Revision tracking records:
• • • • • • •

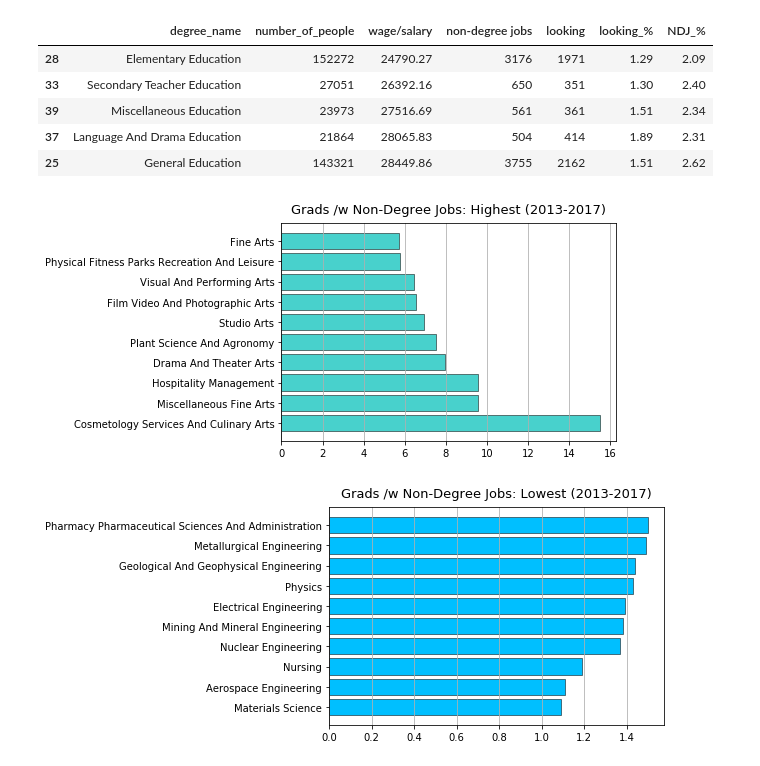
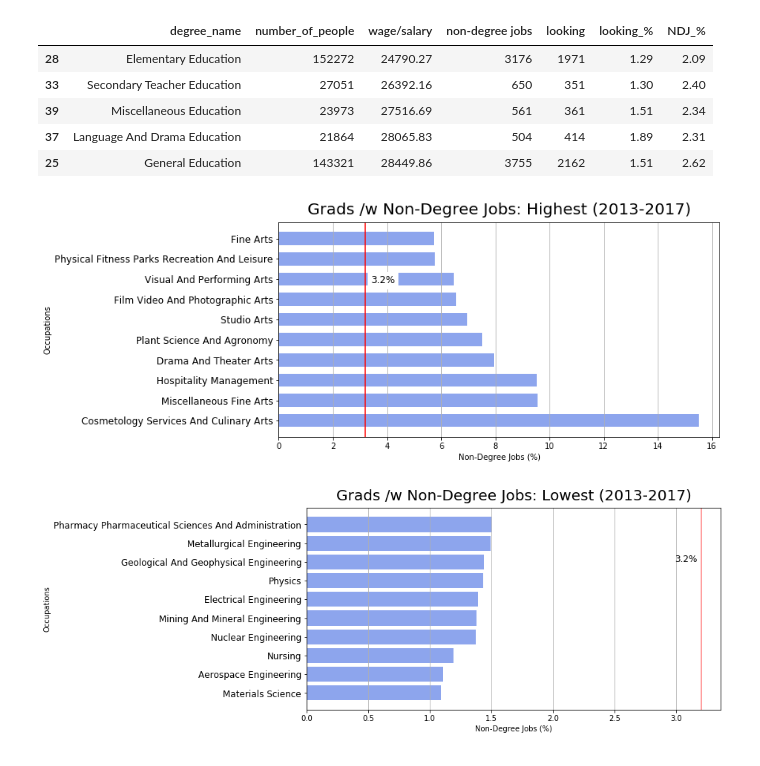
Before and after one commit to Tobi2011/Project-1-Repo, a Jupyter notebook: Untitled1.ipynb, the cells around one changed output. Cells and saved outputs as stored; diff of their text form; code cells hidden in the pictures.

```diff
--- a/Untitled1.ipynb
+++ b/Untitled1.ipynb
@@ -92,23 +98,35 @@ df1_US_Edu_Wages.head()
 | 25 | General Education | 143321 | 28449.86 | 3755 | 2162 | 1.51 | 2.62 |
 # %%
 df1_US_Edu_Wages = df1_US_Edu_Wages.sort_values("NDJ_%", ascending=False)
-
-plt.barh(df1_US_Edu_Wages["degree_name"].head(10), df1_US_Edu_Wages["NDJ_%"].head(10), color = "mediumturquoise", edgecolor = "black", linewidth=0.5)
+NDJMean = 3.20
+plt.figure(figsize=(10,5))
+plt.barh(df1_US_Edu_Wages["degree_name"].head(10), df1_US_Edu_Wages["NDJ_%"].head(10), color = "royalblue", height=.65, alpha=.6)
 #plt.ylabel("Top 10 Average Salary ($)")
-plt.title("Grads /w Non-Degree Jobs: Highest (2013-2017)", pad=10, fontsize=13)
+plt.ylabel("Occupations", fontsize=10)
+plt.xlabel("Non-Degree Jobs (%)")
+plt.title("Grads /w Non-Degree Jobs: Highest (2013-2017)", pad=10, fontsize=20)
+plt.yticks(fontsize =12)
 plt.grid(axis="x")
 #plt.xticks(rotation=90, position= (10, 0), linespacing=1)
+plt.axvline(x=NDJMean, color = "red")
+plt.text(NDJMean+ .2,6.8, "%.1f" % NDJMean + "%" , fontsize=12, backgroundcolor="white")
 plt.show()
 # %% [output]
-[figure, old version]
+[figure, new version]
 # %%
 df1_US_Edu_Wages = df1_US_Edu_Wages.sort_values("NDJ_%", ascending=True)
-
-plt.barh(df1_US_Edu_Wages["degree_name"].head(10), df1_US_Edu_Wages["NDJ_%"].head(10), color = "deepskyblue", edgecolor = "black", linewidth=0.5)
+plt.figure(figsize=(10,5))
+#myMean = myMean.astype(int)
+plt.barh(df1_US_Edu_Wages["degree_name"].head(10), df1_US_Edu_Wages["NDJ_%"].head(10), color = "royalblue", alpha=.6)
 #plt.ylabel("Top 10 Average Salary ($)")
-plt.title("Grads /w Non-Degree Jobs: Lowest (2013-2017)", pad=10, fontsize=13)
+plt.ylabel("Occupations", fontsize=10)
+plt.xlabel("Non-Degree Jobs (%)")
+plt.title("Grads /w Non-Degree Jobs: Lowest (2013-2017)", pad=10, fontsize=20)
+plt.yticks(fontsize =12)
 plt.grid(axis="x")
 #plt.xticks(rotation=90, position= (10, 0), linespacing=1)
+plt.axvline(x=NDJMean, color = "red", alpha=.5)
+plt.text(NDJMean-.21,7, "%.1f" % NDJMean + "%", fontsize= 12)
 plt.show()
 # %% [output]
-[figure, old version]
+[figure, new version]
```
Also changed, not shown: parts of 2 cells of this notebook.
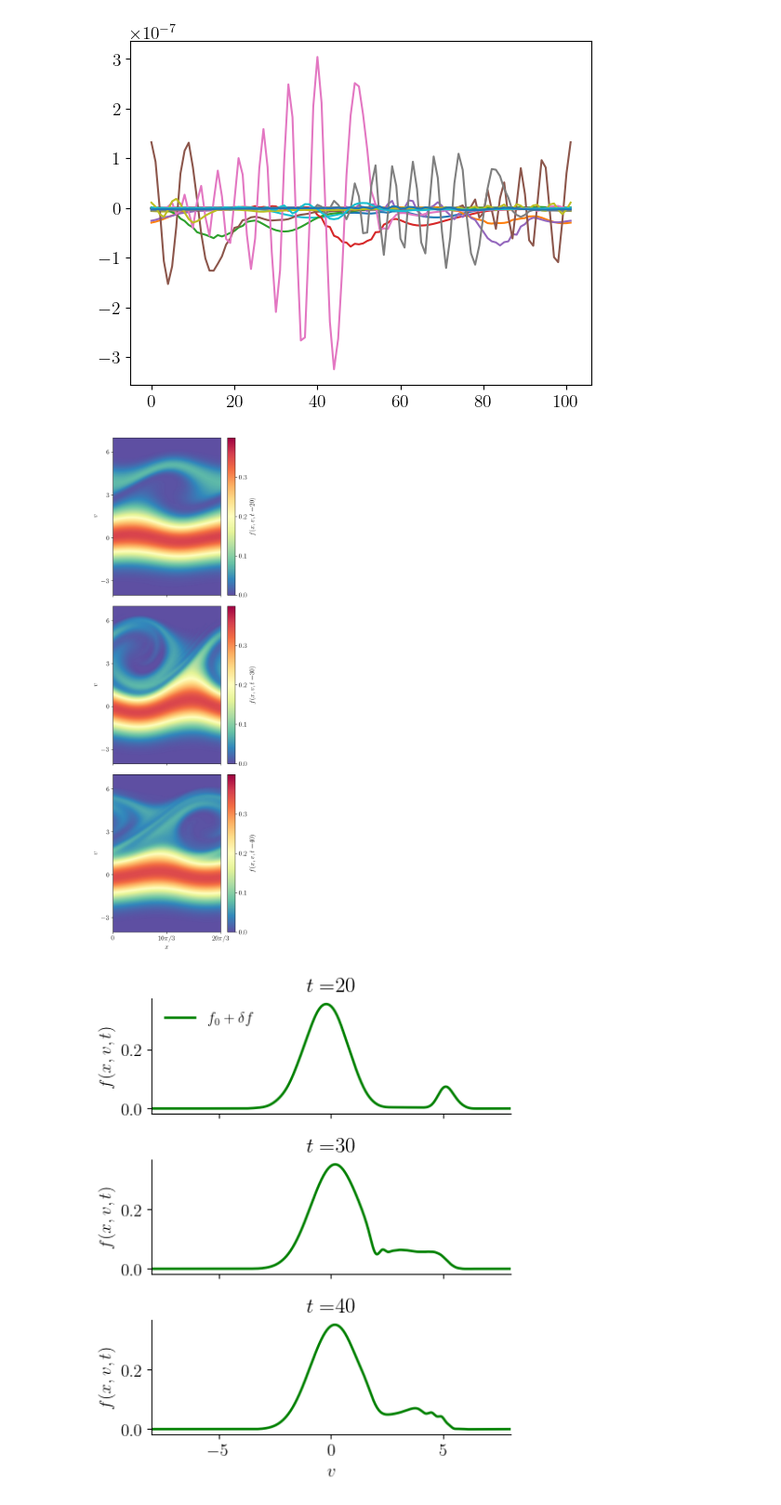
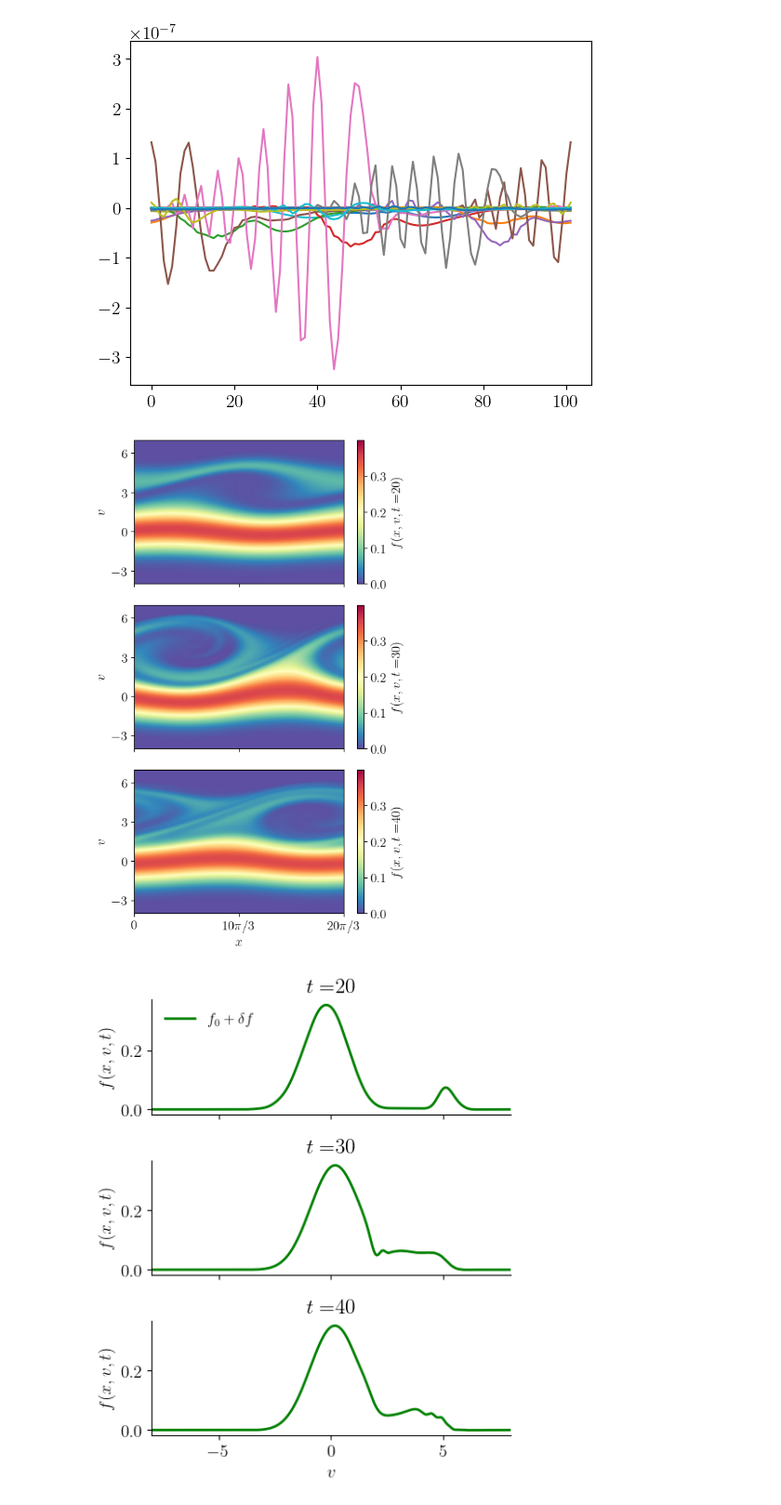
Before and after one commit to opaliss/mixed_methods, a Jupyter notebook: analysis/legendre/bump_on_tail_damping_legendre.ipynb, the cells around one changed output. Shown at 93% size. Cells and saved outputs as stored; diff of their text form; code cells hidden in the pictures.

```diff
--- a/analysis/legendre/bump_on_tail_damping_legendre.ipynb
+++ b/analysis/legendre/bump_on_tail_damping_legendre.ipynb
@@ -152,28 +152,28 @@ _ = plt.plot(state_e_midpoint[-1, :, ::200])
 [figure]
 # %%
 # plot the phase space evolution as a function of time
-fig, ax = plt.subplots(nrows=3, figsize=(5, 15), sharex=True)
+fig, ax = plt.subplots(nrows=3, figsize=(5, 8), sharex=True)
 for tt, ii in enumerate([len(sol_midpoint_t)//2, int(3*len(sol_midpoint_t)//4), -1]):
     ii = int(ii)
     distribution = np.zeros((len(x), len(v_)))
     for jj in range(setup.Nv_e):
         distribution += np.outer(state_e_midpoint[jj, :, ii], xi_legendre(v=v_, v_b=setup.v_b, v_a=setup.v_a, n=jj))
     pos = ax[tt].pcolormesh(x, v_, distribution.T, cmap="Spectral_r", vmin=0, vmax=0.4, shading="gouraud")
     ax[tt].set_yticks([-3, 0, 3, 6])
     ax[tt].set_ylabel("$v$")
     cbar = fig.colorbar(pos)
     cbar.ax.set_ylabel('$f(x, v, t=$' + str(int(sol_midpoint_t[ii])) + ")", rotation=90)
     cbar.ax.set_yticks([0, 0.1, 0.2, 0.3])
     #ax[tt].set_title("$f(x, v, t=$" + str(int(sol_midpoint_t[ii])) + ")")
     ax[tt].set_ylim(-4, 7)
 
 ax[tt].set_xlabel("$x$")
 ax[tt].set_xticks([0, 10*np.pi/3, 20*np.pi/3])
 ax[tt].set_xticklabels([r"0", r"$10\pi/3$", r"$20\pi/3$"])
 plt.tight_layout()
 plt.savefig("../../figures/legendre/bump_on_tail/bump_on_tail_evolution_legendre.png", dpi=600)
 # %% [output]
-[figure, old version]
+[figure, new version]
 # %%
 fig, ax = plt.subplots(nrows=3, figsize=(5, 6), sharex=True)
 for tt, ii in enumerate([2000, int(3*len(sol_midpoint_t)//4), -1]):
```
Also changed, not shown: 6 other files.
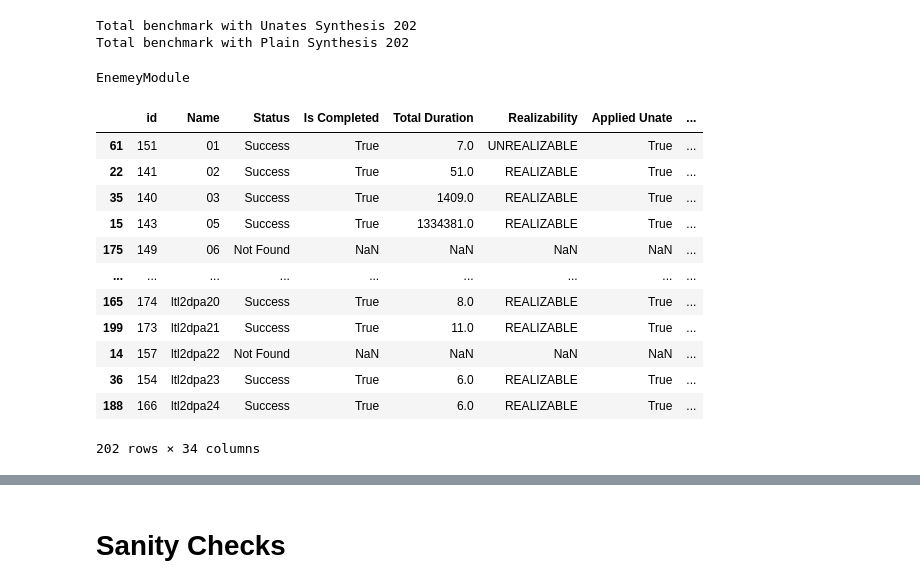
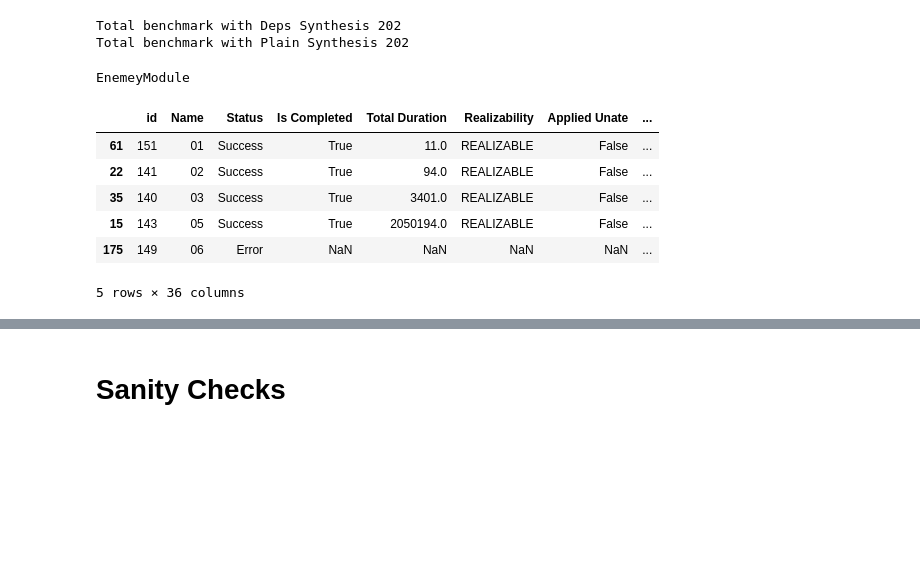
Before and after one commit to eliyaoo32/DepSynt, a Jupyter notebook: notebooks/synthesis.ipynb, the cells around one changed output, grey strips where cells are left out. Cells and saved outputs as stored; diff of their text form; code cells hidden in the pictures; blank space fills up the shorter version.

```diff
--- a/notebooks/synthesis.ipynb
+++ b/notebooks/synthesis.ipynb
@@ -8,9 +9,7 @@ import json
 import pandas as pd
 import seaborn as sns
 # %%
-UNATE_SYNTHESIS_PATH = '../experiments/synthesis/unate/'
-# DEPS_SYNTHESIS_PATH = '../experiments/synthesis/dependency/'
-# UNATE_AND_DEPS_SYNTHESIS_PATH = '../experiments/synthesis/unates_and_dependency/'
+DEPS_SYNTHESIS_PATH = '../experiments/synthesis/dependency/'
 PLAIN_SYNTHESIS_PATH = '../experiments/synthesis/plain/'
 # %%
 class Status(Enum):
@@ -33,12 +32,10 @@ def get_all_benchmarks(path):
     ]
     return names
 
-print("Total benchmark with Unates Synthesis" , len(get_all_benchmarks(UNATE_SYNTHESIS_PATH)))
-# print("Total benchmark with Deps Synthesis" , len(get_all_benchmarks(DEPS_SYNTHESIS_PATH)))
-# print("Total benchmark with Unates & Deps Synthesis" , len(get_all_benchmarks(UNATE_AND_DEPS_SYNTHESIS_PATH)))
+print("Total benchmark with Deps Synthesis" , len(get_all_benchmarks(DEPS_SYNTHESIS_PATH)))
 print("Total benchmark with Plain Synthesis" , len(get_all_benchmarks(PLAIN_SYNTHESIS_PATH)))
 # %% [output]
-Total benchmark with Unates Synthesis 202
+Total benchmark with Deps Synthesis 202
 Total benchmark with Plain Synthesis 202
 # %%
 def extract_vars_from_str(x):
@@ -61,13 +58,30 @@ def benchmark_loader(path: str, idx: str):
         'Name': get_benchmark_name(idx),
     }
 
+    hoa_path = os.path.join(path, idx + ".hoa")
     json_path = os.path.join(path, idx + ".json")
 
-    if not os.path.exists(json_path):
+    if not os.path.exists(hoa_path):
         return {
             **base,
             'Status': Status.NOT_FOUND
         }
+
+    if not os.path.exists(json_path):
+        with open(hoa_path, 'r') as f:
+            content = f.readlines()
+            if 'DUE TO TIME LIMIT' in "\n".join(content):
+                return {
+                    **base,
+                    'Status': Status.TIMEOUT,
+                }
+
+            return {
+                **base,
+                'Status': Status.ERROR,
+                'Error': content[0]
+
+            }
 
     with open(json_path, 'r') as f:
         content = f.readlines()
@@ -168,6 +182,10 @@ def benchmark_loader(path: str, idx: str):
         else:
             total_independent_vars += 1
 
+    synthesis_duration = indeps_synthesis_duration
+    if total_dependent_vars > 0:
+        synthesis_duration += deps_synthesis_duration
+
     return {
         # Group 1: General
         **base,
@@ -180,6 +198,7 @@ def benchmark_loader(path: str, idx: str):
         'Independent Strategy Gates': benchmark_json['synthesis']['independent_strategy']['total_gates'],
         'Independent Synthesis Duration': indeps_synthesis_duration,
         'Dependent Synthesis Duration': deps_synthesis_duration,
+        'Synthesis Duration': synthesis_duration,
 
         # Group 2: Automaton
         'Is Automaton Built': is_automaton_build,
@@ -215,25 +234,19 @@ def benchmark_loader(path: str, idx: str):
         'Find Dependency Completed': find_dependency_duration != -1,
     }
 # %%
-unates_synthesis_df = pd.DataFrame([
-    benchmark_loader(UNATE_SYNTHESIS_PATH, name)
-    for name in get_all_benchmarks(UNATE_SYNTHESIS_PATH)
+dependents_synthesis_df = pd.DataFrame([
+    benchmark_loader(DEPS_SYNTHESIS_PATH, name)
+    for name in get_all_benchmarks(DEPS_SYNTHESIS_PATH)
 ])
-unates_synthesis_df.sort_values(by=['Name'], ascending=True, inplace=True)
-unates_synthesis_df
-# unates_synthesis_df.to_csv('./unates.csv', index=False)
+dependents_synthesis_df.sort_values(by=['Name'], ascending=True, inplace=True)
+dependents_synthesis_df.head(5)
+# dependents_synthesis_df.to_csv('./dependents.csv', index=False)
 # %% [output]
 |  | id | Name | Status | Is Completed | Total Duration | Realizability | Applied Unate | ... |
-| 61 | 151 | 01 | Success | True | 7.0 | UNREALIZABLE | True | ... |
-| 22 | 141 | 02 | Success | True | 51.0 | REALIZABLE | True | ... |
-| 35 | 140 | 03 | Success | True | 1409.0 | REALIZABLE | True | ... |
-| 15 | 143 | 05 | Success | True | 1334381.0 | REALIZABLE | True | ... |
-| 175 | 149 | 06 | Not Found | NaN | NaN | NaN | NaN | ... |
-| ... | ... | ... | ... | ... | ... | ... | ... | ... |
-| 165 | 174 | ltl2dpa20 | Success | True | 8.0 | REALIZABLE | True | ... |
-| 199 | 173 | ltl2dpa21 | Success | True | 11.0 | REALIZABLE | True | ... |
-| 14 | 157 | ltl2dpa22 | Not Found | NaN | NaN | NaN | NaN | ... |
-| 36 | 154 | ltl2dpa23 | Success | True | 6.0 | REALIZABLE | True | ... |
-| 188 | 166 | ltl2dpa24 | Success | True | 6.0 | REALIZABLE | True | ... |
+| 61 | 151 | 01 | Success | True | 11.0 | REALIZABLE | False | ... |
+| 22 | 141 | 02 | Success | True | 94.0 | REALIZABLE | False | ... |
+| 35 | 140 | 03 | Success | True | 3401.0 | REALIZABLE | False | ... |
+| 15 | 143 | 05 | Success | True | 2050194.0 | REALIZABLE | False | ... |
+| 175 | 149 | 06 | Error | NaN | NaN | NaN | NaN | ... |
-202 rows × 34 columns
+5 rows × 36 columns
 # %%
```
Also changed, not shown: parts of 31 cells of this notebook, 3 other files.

• • • • • • •

Answer with a number only: how many lines above include the word "ascending"?

__Response area__.
4